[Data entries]
####################
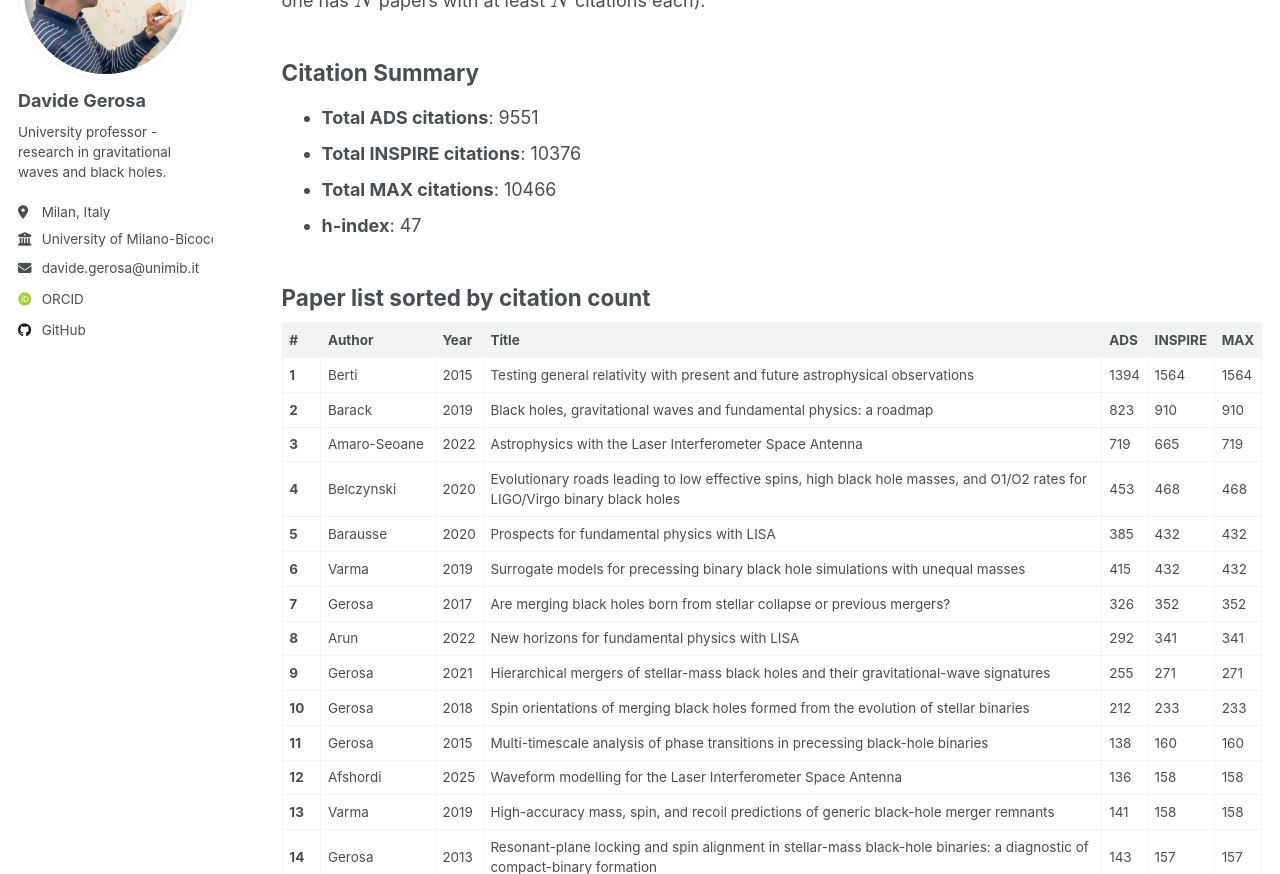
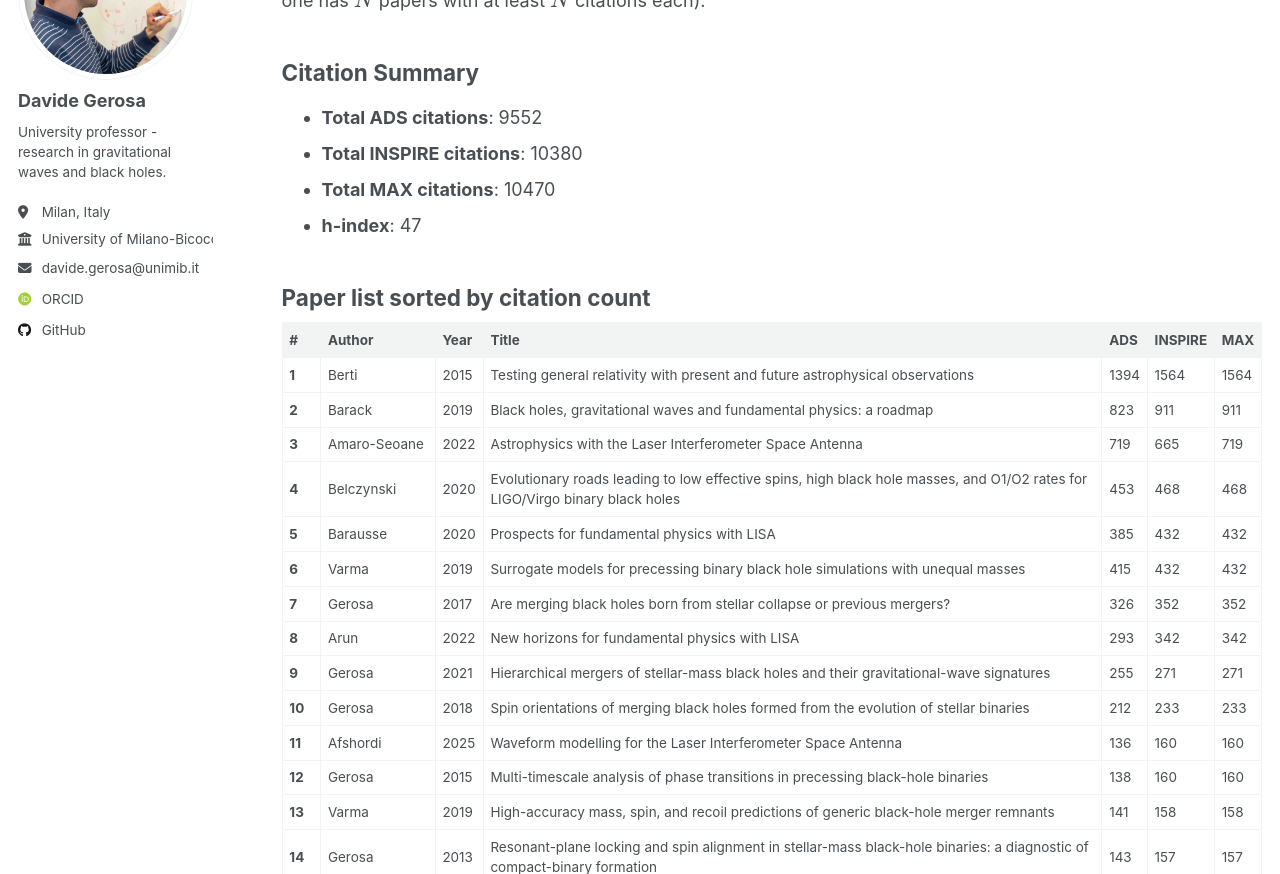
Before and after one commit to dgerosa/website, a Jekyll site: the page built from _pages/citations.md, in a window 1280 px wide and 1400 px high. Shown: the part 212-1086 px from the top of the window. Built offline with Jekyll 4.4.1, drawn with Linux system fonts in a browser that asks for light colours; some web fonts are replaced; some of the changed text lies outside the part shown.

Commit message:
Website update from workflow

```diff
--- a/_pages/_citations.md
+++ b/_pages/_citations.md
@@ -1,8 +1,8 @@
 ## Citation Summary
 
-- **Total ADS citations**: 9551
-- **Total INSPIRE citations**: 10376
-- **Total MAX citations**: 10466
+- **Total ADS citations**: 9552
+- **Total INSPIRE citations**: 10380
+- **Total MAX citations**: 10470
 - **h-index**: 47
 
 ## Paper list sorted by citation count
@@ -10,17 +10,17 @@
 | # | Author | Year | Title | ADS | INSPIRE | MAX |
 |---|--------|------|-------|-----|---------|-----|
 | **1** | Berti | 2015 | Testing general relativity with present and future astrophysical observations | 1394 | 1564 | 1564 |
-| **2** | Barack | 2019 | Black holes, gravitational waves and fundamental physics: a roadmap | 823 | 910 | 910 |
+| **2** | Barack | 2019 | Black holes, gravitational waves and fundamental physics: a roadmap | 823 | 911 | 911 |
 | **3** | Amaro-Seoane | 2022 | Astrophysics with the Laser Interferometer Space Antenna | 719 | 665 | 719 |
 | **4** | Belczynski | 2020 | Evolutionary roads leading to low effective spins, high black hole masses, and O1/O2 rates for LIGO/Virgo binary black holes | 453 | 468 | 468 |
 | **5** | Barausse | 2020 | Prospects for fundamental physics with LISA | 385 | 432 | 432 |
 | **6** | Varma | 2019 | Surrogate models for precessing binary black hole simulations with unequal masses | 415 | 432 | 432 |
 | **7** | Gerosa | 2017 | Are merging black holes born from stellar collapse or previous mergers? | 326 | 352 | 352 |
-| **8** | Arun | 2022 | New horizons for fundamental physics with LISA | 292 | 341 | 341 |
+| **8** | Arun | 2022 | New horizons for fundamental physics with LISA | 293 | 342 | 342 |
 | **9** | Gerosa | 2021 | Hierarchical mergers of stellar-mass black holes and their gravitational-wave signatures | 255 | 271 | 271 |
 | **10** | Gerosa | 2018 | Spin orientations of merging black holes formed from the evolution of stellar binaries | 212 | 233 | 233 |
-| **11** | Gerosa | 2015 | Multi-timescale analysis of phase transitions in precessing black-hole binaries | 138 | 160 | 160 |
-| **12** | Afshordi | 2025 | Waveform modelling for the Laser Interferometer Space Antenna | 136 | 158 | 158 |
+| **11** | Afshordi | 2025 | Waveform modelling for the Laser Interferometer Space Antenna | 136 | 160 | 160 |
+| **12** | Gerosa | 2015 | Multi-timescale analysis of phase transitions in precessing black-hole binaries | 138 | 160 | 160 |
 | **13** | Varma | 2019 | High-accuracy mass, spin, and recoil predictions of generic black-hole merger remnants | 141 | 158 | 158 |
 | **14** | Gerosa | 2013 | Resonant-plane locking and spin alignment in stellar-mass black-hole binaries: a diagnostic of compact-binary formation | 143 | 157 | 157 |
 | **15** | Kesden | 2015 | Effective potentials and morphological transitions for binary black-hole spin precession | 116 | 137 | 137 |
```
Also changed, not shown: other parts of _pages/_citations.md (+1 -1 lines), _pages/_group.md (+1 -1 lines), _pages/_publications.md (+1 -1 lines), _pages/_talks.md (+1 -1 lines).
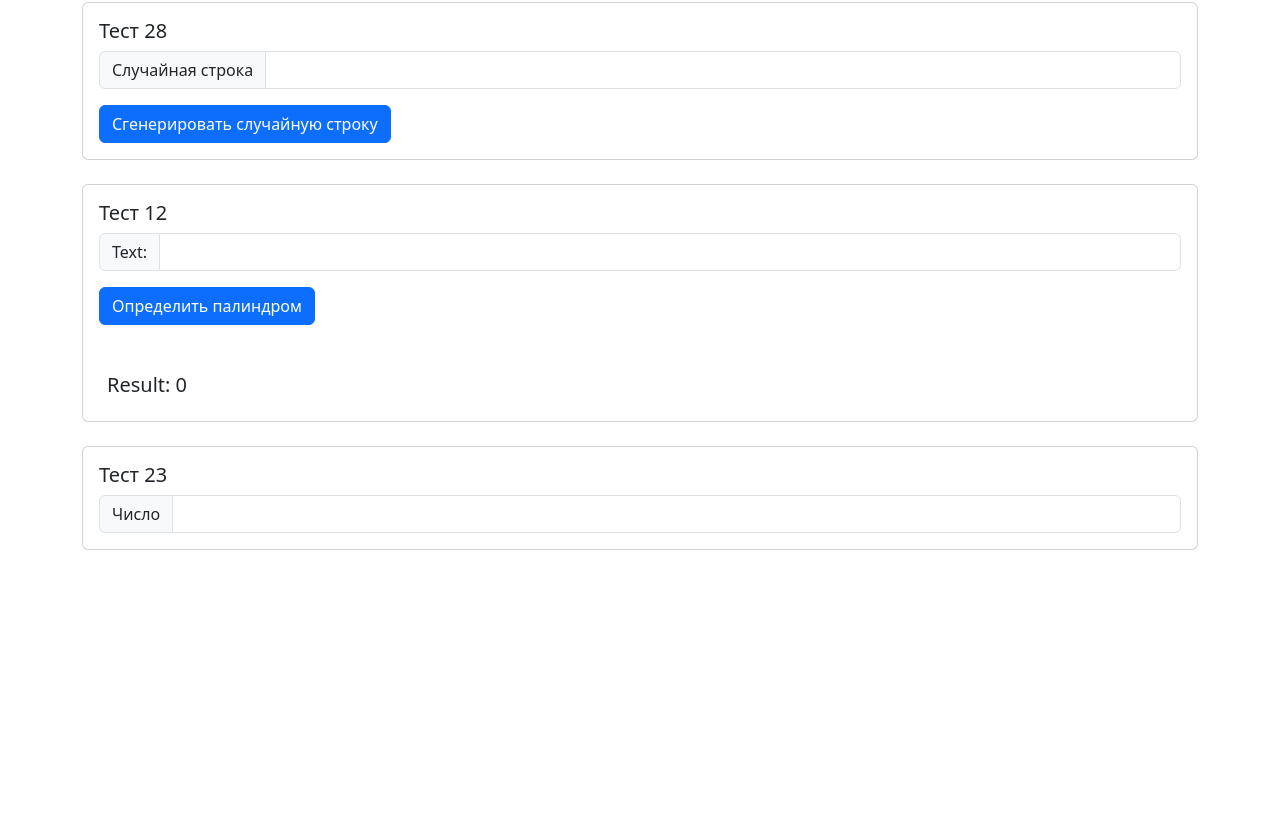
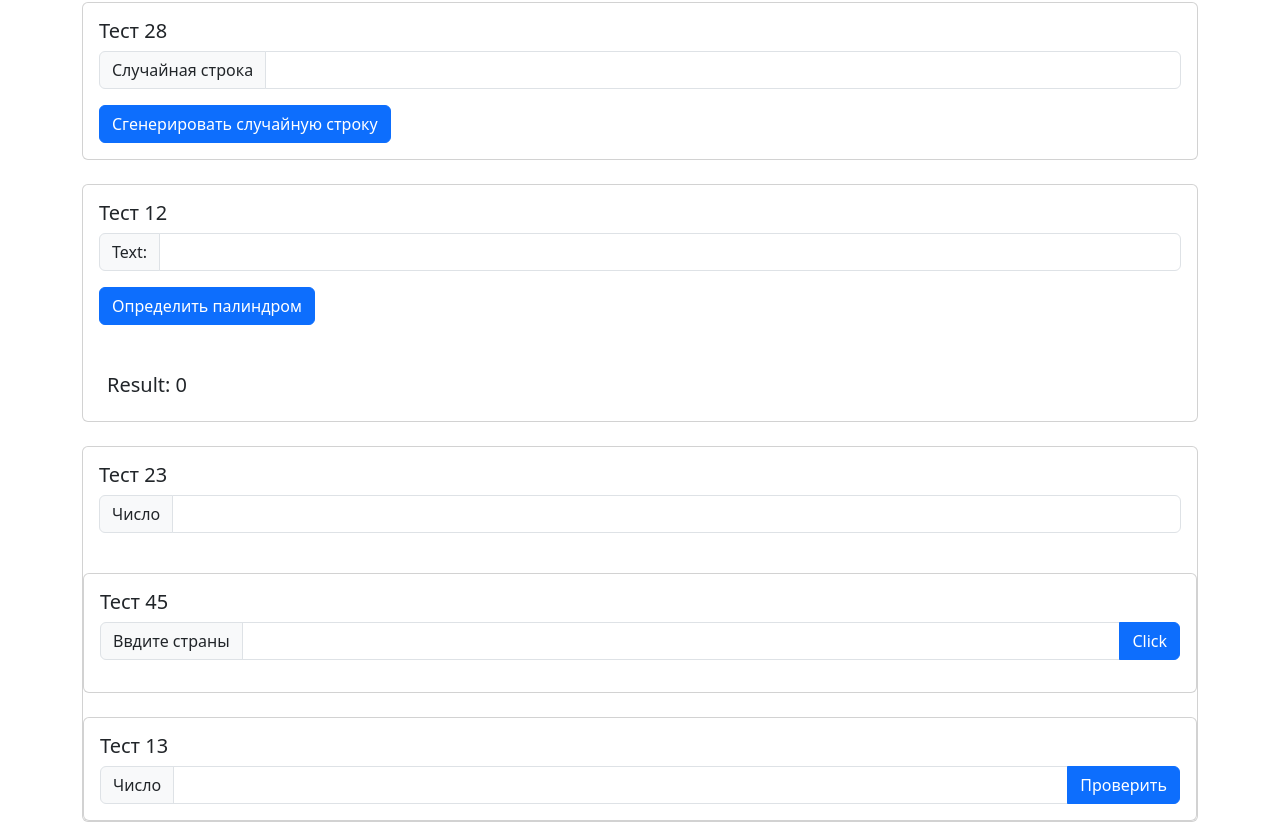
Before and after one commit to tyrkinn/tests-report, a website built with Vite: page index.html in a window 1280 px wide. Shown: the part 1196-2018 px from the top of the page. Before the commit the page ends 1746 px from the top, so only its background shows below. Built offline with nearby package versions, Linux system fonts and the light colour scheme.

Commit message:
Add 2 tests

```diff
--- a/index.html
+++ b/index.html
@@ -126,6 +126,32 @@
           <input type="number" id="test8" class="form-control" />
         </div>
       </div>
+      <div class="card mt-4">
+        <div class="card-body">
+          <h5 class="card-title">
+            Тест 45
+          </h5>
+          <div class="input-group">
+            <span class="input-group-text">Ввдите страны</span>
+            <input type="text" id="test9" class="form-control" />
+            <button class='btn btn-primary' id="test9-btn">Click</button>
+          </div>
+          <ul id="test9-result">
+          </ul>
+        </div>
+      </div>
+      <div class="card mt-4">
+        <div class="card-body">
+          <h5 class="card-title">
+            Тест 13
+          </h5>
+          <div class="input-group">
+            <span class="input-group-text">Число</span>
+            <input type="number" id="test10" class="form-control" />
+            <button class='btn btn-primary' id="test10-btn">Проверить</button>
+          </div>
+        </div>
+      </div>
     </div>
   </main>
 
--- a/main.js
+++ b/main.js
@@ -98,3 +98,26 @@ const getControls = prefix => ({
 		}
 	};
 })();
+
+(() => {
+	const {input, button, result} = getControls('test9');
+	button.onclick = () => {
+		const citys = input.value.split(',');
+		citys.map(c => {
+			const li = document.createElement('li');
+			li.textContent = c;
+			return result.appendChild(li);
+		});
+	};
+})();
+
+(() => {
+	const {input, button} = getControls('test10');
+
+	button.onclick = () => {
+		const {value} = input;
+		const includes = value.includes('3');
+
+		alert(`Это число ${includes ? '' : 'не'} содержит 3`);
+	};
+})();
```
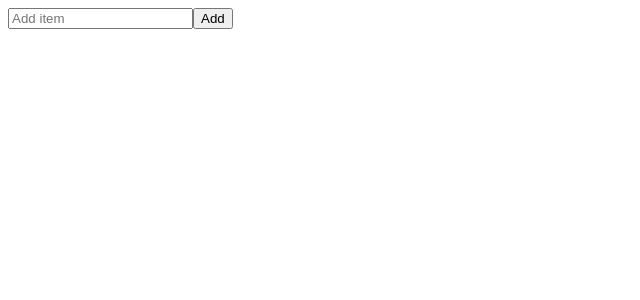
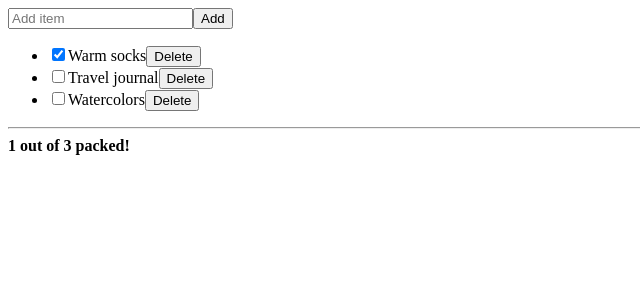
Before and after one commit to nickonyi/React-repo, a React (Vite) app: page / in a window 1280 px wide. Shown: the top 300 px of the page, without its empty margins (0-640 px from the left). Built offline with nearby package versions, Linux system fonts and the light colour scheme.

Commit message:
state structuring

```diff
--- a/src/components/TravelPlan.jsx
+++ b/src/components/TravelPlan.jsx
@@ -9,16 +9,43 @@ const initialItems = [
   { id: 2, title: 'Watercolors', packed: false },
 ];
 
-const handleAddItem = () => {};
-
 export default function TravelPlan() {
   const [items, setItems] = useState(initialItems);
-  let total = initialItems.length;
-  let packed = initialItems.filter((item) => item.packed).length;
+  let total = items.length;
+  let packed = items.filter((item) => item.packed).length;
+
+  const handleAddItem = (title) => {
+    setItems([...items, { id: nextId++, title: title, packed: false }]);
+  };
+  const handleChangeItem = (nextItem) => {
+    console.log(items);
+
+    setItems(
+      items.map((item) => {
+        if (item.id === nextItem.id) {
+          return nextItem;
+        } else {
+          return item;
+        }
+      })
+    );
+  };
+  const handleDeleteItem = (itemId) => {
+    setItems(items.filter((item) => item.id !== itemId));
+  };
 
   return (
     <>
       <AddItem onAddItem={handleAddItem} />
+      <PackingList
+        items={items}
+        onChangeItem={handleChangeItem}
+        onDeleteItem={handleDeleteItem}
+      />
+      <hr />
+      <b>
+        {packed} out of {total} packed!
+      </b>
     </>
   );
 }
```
####################
#### PROBLEM TO SOLVE:
Leave out the images and copy every record above exactly.

#### RESULT:
Before and after one commit to dgerosa/website, a Jekyll site: the page built from _pages/citations.md, in a window 1280 px wide and 1400 px high. Shown: the part 212-1086 px from the top of the window. Built offline with Jekyll 4.4.1, drawn with Linux system fonts in a browser that asks for light colours; some web fonts are replaced; some of the changed text lies outside the part shown.

Commit message:
Website update from workflow

```diff
--- a/_pages/_citations.md
+++ b/_pages/_citations.md
@@ -1,8 +1,8 @@
 ## Citation Summary
 
-- **Total ADS citations**: 9551
-- **Total INSPIRE citations**: 10376
-- **Total MAX citations**: 10466
+- **Total ADS citations**: 9552
+- **Total INSPIRE citations**: 10380
+- **Total MAX citations**: 10470
 - **h-index**: 47
 
 ## Paper list sorted by citation count
@@ -10,17 +10,17 @@
 | # | Author | Year | Title | ADS | INSPIRE | MAX |
 |---|--------|------|-------|-----|---------|-----|
 | **1** | Berti | 2015 | Testing general relativity with present and future astrophysical observations | 1394 | 1564 | 1564 |
-| **2** | Barack | 2019 | Black holes, gravitational waves and fundamental physics: a roadmap | 823 | 910 | 910 |
+| **2** | Barack | 2019 | Black holes, gravitational waves and fundamental physics: a roadmap | 823 | 911 | 911 |
 | **3** | Amaro-Seoane | 2022 | Astrophysics with the Laser Interferometer Space Antenna | 719 | 665 | 719 |
 | **4** | Belczynski | 2020 | Evolutionary roads leading to low effective spins, high black hole masses, and O1/O2 rates for LIGO/Virgo binary black holes | 453 | 468 | 468 |
 | **5** | Barausse | 2020 | Prospects for fundamental physics with LISA | 385 | 432 | 432 |
 | **6** | Varma | 2019 | Surrogate models for precessing binary black hole simulations with unequal masses | 415 | 432 | 432 |
 | **7** | Gerosa | 2017 | Are merging black holes born from stellar collapse or previous mergers? | 326 | 352 | 352 |
-| **8** | Arun | 2022 | New horizons for fundamental physics with LISA | 292 | 341 | 341 |
+| **8** | Arun | 2022 | New horizons for fundamental physics with LISA | 293 | 342 | 342 |
 | **9** | Gerosa | 2021 | Hierarchical mergers of stellar-mass black holes and their gravitational-wave signatures | 255 | 271 | 271 |
 | **10** | Gerosa | 2018 | Spin orientations of merging black holes formed from the evolution of stellar binaries | 212 | 233 | 233 |
-| **11** | Gerosa | 2015 | Multi-timescale analysis of phase transitions in precessing black-hole binaries | 138 | 160 | 160 |
-| **12** | Afshordi | 2025 | Waveform modelling for the Laser Interferometer Space Antenna | 136 | 158 | 158 |
+| **11** | Afshordi | 2025 | Waveform modelling for the Laser Interferometer Space Antenna | 136 | 160 | 160 |
+| **12** | Gerosa | 2015 | Multi-timescale analysis of phase transitions in precessing black-hole binaries | 138 | 160 | 160 |
 | **13** | Varma | 2019 | High-accuracy mass, spin, and recoil predictions of generic black-hole merger remnants | 141 | 158 | 158 |
 | **14** | Gerosa | 2013 | Resonant-plane locking and spin alignment in stellar-mass black-hole binaries: a diagnostic of compact-binary formation | 143 | 157 | 157 |
 | **15** | Kesden | 2015 | Effective potentials and morphological transitions for binary black-hole spin precession | 116 | 137 | 137 |
```
Also changed, not shown: other parts of _pages/_citations.md (+1 -1 lines), _pages/_group.md (+1 -1 lines), _pages/_publications.md (+1 -1 lines), _pages/_talks.md (+1 -1 lines).
Before and after one commit to tyrkinn/tests-report, a website built with Vite: page index.html in a window 1280 px wide. Shown: the part 1196-2018 px from the top of the page. Before the commit the page ends 1746 px from the top, so only its background shows below. Built offline with nearby package versions, Linux system fonts and the light colour scheme.

Commit message:
Add 2 tests

```diff
--- a/index.html
+++ b/index.html
@@ -126,6 +126,32 @@
           <input type="number" id="test8" class="form-control" />
         </div>
       </div>
+      <div class="card mt-4">
+        <div class="card-body">
+          <h5 class="card-title">
+            Тест 45
+          </h5>
+          <div class="input-group">
+            <span class="input-group-text">Ввдите страны</span>
+            <input type="text" id="test9" class="form-control" />
+            <button class='btn btn-primary' id="test9-btn">Click</button>
+          </div>
+          <ul id="test9-result">
+          </ul>
+        </div>
+      </div>
+      <div class="card mt-4">
+        <div class="card-body">
+          <h5 class="card-title">
+            Тест 13
+          </h5>
+          <div class="input-group">
+            <span class="input-group-text">Число</span>
+            <input type="number" id="test10" class="form-control" />
+            <button class='btn btn-primary' id="test10-btn">Проверить</button>
+          </div>
+        </div>
+      </div>
     </div>
   </main>
 
--- a/main.js
+++ b/main.js
@@ -98,3 +98,26 @@ const getControls = prefix => ({
 		}
 	};
 })();
+
+(() => {
+	const {input, button, result} = getControls('test9');
+	button.onclick = () => {
+		const citys = input.value.split(',');
+		citys.map(c => {
+			const li = document.createElement('li');
+			li.textContent = c;
+			return result.appendChild(li);
+		});
+	};
+})();
+
+(() => {
+	const {input, button} = getControls('test10');
+
+	button.onclick = () => {
+		const {value} = input;
+		const includes = value.includes('3');
+
+		alert(`Это число ${includes ? '' : 'не'} содержит 3`);
+	};
+})();
```
Before and after one commit to nickonyi/React-repo, a React (Vite) app: page / in a window 1280 px wide. Shown: the top 300 px of the page, without its empty margins (0-640 px from the left). Built offline with nearby package versions, Linux system fonts and the light colour scheme.

Commit message:
state structuring

```diff
--- a/src/components/TravelPlan.jsx
+++ b/src/components/TravelPlan.jsx
@@ -9,16 +9,43 @@ const initialItems = [
   { id: 2, title: 'Watercolors', packed: false },
 ];
 
-const handleAddItem = () => {};
-
 export default function TravelPlan() {
   const [items, setItems] = useState(initialItems);
-  let total = initialItems.length;
-  let packed = initialItems.filter((item) => item.packed).length;
+  let total = items.length;
+  let packed = items.filter((item) => item.packed).length;
+
+  const handleAddItem = (title) => {
+    setItems([...items, { id: nextId++, title: title, packed: false }]);
+  };
+  const handleChangeItem = (nextItem) => {
+    console.log(items);
+
+    setItems(
+      items.map((item) => {
+        if (item.id === nextItem.id) {
+          return nextItem;
+        } else {
+          return item;
+        }
+      })
+    );
+  };
+  const handleDeleteItem = (itemId) => {
+    setItems(items.filter((item) => item.id !== itemId));
+  };
 
   return (
     <>
       <AddItem onAddItem={handleAddItem} />
+      <PackingList
+        items={items}
+        onChangeItem={handleChangeItem}
+        onDeleteItem={handleDeleteItem}
+      />
+      <hr />
+      <b>
+        {packed} out of {total} packed!
+      </b>
     </>
   );
 }
```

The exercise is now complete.